Web page edit records:
◆ ◆ ◆

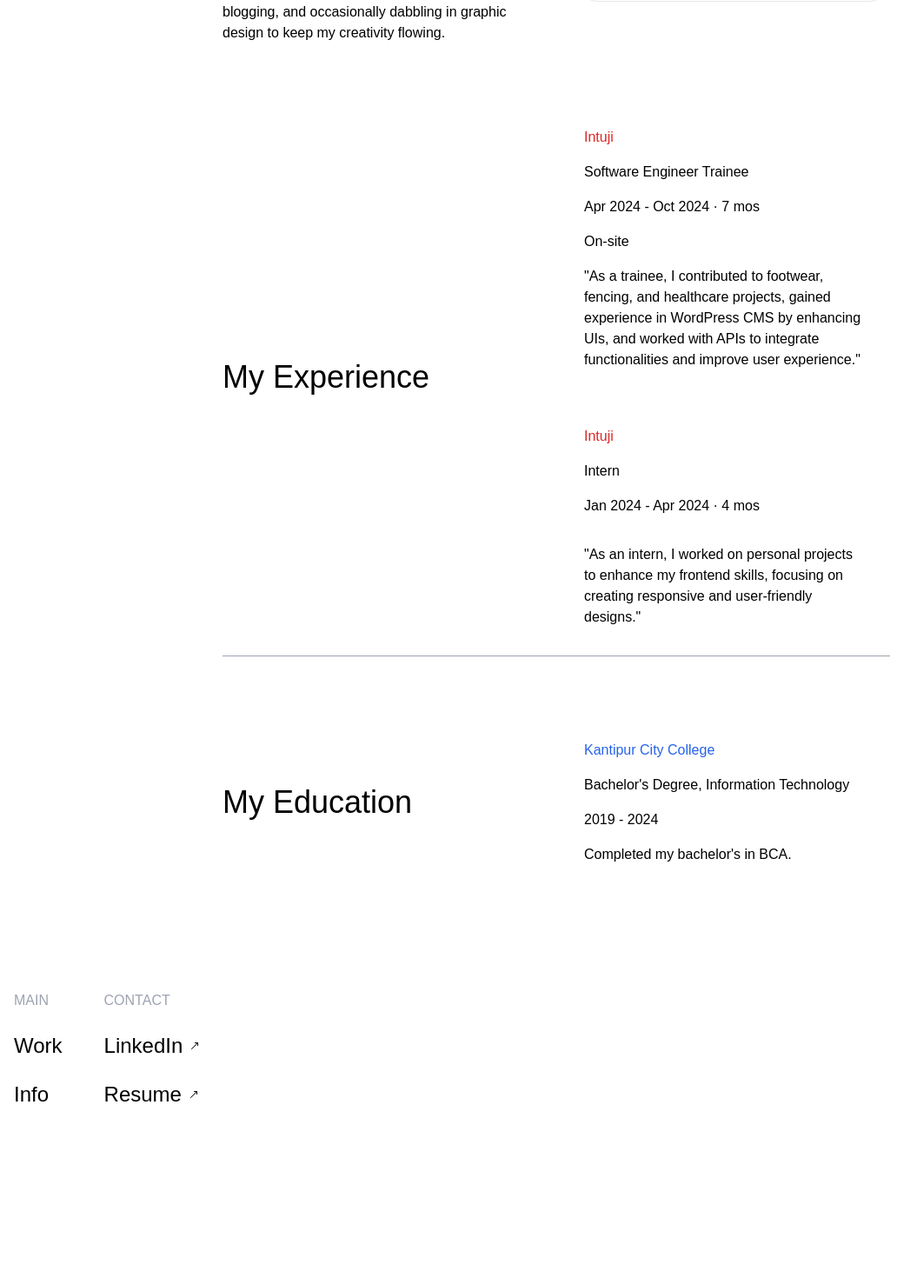
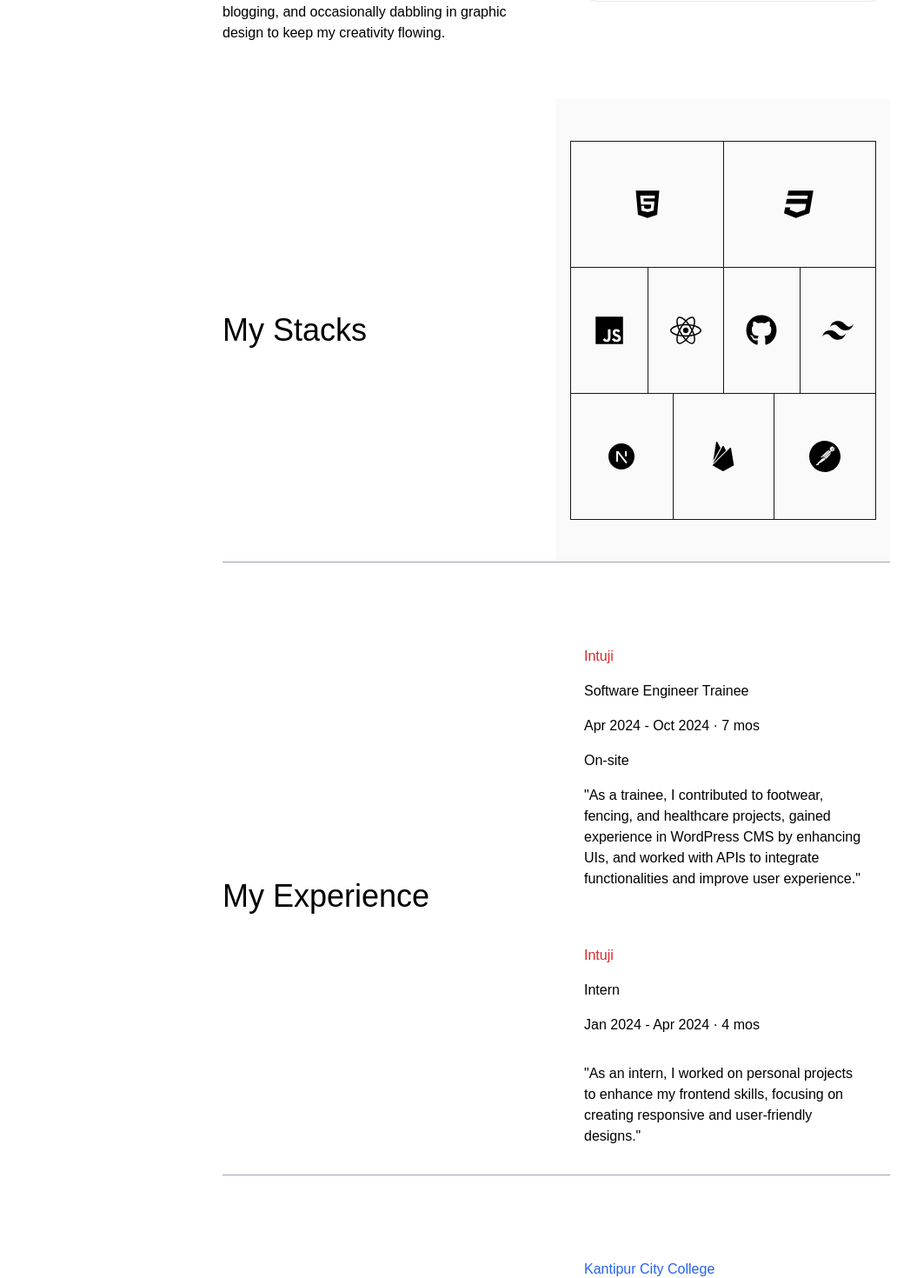
Before and after one commit to rikeshhh/portfolioo, a Next.js app: page /info in a window 1280 px wide. Shown: the part 2506-3976 px from the top of the page at 87% size, without its empty margins (0-1055 px from the left). Before the commit the page ends 3829 px from the top, so only its background shows below. Built offline with nearby package versions, Linux system fonts and the light colour scheme; a web font is replaced by a local one.

Commit message:
feat:added a stack section

```diff
--- a/package.json
+++ b/package.json
@@ -21,6 +21,7 @@
     "next-themes": "^0.4.4",
     "react": "^19.0.0",
     "react-dom": "^19.0.0",
+    "react-icons": "^5.4.0",
     "tailwind-merge": "^2.5.5"
   },
   "devDependencies": {
--- a/src/app/info/page.tsx
+++ b/src/app/info/page.tsx
@@ -5,22 +5,29 @@ import InfoCard from "@/components/InfoCard";
 import InfoCardTwo from "@/components/InfoCardTwo";
 import MyEducation from "@/section/Education";
 import MyExperience from "@/section/Experience";
+import Stack from "@/section/Stack";
 
-export default function Info(){
-    return(
+export default function Info() {
+  return (
     <section className="work w-full  min-h-screen  font-unbounded">
       <div className="flex flex-col justify-center items-center container mx-auto md:px-56 gap-16">
         <div className="w-full flex flex-col justify-start items-start py-24 px-4 ">
-                <span className="flex items-center text-gray-400"><Dot size={48} strokeWidth={3} />About me</span>
-               <h2 className=" md:text-7xl font-semibold">I am passionate about creating beautiful products that
-               empower people.</h2>
+          <span className="flex items-center text-gray-400">
+            <Dot size={48} strokeWidth={3} />
+            About me
+          </span>
+          <h2 className=" md:text-7xl font-semibold">
+            I am passionate about creating beautiful products that empower
+            people.
+          </h2>
         </div>
-        <InfoCard blogContent={BlogOne}/>
-        <InfoCardTwo blogContent={BlogTwo}/>
-        <InfoCard blogContent={BlogThree}/>
-        <MyExperience/>
-        <MyEducation/>
+        <InfoCard blogContent={BlogOne} />
+        <InfoCardTwo blogContent={BlogTwo} />
+        <InfoCard blogContent={BlogThree} />
+        <Stack />
+        <MyExperience />
+        <MyEducation />
       </div>
     </section>
-    )
+  );
 }
--- /dev/null
+++ b/src/components/ClipPathLink.tsx
@@ -0,0 +1,136 @@
+import { useAnimate } from "framer-motion";
+import { useTheme } from "next-themes";
+import React from "react";
+import { FaCss3, FaGithub, FaHtml5, FaJs, FaReact } from "react-icons/fa";
+import { IoLogoFirebase } from "react-icons/io5";
+import { RiTailwindCssFill,RiNextjsFill  } from "react-icons/ri";
+import { SiPostman } from "react-icons/si";
+
+export const ExampleStack = () => {
+  return (
+    <div className="bg-neutral-50 px-4 py-12">
+      <div className="mx-auto max-w-7xl">
+        <ClipPathLinks />
+      </div>
+    </div>
+  );
+};
+
+const ClipPathLinks = () => {
+  return (
+    <div className="divide-y divide-neutral-900 border border-neutral-900 ">
+      <div className="grid grid-cols-2 divide-x divide-neutral-900 text-black">
+        <LinkBox Icon={FaHtml5} href="#" />
+        <LinkBox Icon={FaCss3} href="#" />
+      </div>
+      <div className="grid grid-cols-4 divide-x divide-neutral-900 text-black">
+        <LinkBox Icon={FaJs} href="#" />
+        <LinkBox Icon={FaReact} href="#" />
+        <LinkBox Icon={FaGithub} href="#" />
+        <LinkBox Icon={RiTailwindCssFill} href="#" />
+      </div>
+      <div className="grid grid-cols-3 divide-x divide-neutral-900 text-black">
+        <LinkBox Icon={RiNextjsFill} href="#" />
+        <LinkBox Icon={IoLogoFirebase} href="#" />
+        <LinkBox Icon={SiPostman} href="#" />
+      </div>
+    </div>
+  );
+};
+
+const NO_CLIP = "polygon(0 0, 100% 0, 100% 100%, 0% 100%)";
+const BOTTOM_RIGHT_CLIP = "polygon(0 0, 100% 0, 0 0, 0% 100%)";
+const TOP_RIGHT_CLIP = "polygon(0 0, 0 100%, 100% 100%, 0% 100%)";
+const BOTTOM_LEFT_CLIP = "polygon(100% 100%, 100% 0, 100% 100%, 0 100%)";
+const TOP_LEFT_CLIP = "polygon(0 0, 100% 0, 100% 100%, 100% 0)";
+
+const ENTRANCE_KEYFRAMES = {
+  left: [BOTTOM_RIGHT_CLIP, NO_CLIP],
+  bottom: [BOTTOM_RIGHT_CLIP, NO_CLIP],
+  top: [BOTTOM_RIGHT_CLIP, NO_CLIP],
+  right: [TOP_LEFT_CLIP, NO_CLIP],
+};
+
+const EXIT_KEYFRAMES = {
+  left: [NO_CLIP, TOP_RIGHT_CLIP],
+  bottom: [NO_CLIP, TOP_RIGHT_CLIP],
+  top: [NO_CLIP, TOP_RIGHT_CLIP],
+  right: [NO_CLIP, BOTTOM_LEFT_CLIP],
+};
+
+const LinkBox = ({ Icon, href }) => {
+  const [scope, animate] = useAnimate();
+
+  const getNearestSide = (e) => {
+    const box = e.target.getBoundingClientRect();
+
+    const proximityToLeft = {
+      proximity: Math.abs(box.left - e.clientX),
+      side: "left",
+    };
+    const proximityToRight = {
+      proximity: Math.abs(box.right - e.clientX),
+      side: "right",
+    };
+    const proximityToTop = {
+      proximity: Math.abs(box.top - e.clientY),
+      side: "top",
+    };
+    const proximityToBottom = {
+      proximity: Math.abs(box.bottom - e.clientY),
+      side: "bottom",
+    };
+
+    const sortedProximity = [
+      proximityToLeft,
+      proximityToRight,
+      proximityToTop,
+      proximityToBottom,
+    ].sort((a, b) => a.proximity - b.proximity);
+
+    return sortedProximity[0].side;
+  };
+
+  const handleMouseEnter = (e) => {
+    const side = getNearestSide(e);
+
+    animate(scope.current, {
+      clipPath: ENTRANCE_KEYFRAMES[side],
+    });
+  };
+
+  const handleMouseLeave = (e) => {
+    const side = getNearestSide(e);
+
+    animate(scope.current, {
+      clipPath: EXIT_KEYFRAMES[side],
+    });
+  };
+  const { theme } = useTheme()
+console.log(theme);
+  return (
+    <a
+      href={href}
+      onMouseEnter={(e) => {
+        handleMouseEnter(e);
+      }}
+      onMouseLeave={(e) => {
+        handleMouseLeave(e);
+      }}
+      className="relative grid h-20 w-full place-content-center sm:h-28 md:h-36"
+    >
+      <Icon className="text-xl sm:text-3xl lg:text-4xl" />
+
+      <div
+        ref={scope}
+        style={{
+          clipPath: BOTTOM_RIGHT_CLIP,
+        }}
+        className={`absolute inset-0 grid place-content-center  ${
+            theme === "dark" ? "bg-neutral-900 text-white" : "text-white bg-neutral-900"
+          }`}      >
+        <Icon className="text-xl sm:text-3xl md:text-4xl " />
+      </div>
+    </a>
+  );
+};
--- a/src/section/Footer.tsx
+++ b/src/section/Footer.tsx
@@ -1,20 +1,24 @@
+"use client";
 import { MoveUpRight } from "lucide-react";
 import Link from "next/link";
+import { usePathname } from "next/navigation";
 
 export default function Footer() {
+  const pathname = usePathname();
+  const workActive = pathname === "/work";
+  const infoActive = pathname === "/";
   return (
     <footer className="container mx-auto flex gap-12 px-4 py-12">
       <ul className="flex flex-col [&>li]:md:text-2xl gap-6">
         <span className="flex items-center text-gray-400 text-base">MAIN</span>
-        <li>Work</li>
-        <li>Info</li>
+        <li><Link href="/" className={`${infoActive?"text-gray-500":""}`}>Info</Link></li>
+        <li><Link href="/work" className={`${workActive?"text-gray-500":""}`}>Work</Link></li>
       </ul>
       <ul className="flex flex-col [&>li]:md:text-2xl gap-6">
         <span className="flex items-center text-gray-400 text-base">
           CONTACT
         </span>
         <li className="flex gap-2 items-center">
-          {" "}
           <Link
             href="https://www.linkedin.com/in/rikesh-shrestha-a521b1197"
             target="_blank"
@@ -25,7 +29,6 @@ export default function Footer() {
           </Link>
         </li>
         <li className="flex gap-2">
-          {" "}
           <Link
             href="/file/RikeshShresthaResume.pdf"
             target="_blank"
--- /dev/null
+++ b/src/section/Stack.tsx
@@ -0,0 +1,10 @@
+import { ExampleStack } from "@/components/ClipPathLink";
+
+export default function Stack(){
+    return(
+        <div className="w-full grid md:grid-cols-2 grid-cols-1 items-center justify-center border-b-[1px] border-gray-400">
+        <h2 className="text-4xl">My Stacks</h2>
+        <ExampleStack/>
+        </div>
+    )
+}
```
Also changed, not shown: 1 other file (tests, documents, lock files or other folders). Lines whose indentation alone changed are shown as unchanged.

◆ ◆ ◆

• GOAL OF THE EXERCISE
For the entries above, state how many lines contain the word "section". Provide the number by itself.

• REPLY
9